**Task to complete:** Search the data for the string "loop", and report each line where it is found.

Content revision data
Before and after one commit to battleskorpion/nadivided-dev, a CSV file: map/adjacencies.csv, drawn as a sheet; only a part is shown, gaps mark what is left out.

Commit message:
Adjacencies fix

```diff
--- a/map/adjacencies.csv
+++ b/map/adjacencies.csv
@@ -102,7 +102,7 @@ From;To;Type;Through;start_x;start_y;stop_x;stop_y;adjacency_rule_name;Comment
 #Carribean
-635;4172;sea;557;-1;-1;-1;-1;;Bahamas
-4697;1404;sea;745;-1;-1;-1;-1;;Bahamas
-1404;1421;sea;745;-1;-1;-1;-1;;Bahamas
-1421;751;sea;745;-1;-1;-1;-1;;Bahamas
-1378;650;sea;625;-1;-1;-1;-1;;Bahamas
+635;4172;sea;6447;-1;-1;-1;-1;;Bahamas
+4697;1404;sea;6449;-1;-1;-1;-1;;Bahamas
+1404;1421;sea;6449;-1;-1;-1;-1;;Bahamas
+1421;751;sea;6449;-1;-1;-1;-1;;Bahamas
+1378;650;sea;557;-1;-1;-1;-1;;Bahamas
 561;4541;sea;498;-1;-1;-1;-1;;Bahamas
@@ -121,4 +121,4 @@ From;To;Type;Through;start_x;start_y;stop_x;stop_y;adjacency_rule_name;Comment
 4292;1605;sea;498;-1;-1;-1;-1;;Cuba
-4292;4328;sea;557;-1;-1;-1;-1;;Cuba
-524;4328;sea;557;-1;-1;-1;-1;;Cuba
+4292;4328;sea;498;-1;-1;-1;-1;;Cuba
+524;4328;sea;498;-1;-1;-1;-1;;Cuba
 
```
* * *
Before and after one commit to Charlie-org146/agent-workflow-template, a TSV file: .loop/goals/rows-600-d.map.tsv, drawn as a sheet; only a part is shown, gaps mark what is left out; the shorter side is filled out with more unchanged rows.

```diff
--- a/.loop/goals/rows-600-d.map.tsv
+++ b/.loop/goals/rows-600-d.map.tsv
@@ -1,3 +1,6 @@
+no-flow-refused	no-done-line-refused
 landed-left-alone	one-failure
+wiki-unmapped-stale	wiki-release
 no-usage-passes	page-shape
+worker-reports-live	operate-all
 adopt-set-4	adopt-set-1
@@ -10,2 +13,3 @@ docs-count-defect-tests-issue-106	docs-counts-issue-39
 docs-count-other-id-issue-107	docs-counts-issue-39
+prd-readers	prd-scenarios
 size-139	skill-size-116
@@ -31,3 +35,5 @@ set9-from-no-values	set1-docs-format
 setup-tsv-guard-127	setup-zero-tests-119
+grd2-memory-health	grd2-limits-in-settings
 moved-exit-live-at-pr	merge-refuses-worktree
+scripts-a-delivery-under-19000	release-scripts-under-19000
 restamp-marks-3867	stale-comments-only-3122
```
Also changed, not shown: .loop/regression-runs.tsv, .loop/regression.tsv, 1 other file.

**Finished task:**
Before and after one commit to Charlie-org146/agent-workflow-template, a TSV file: .loop/goals/rows-600-d.map.tsv, drawn as a sheet; only a part is shown, gaps mark what is left out; the shorter side is filled out with more unchanged rows.
--- a/.loop/goals/rows-600-d.map.tsv
+++ b/.loop/goals/rows-600-d.map.tsv
Also changed, not shown: .loop/regression-runs.tsv, .loop/regression.tsv, 1 other file.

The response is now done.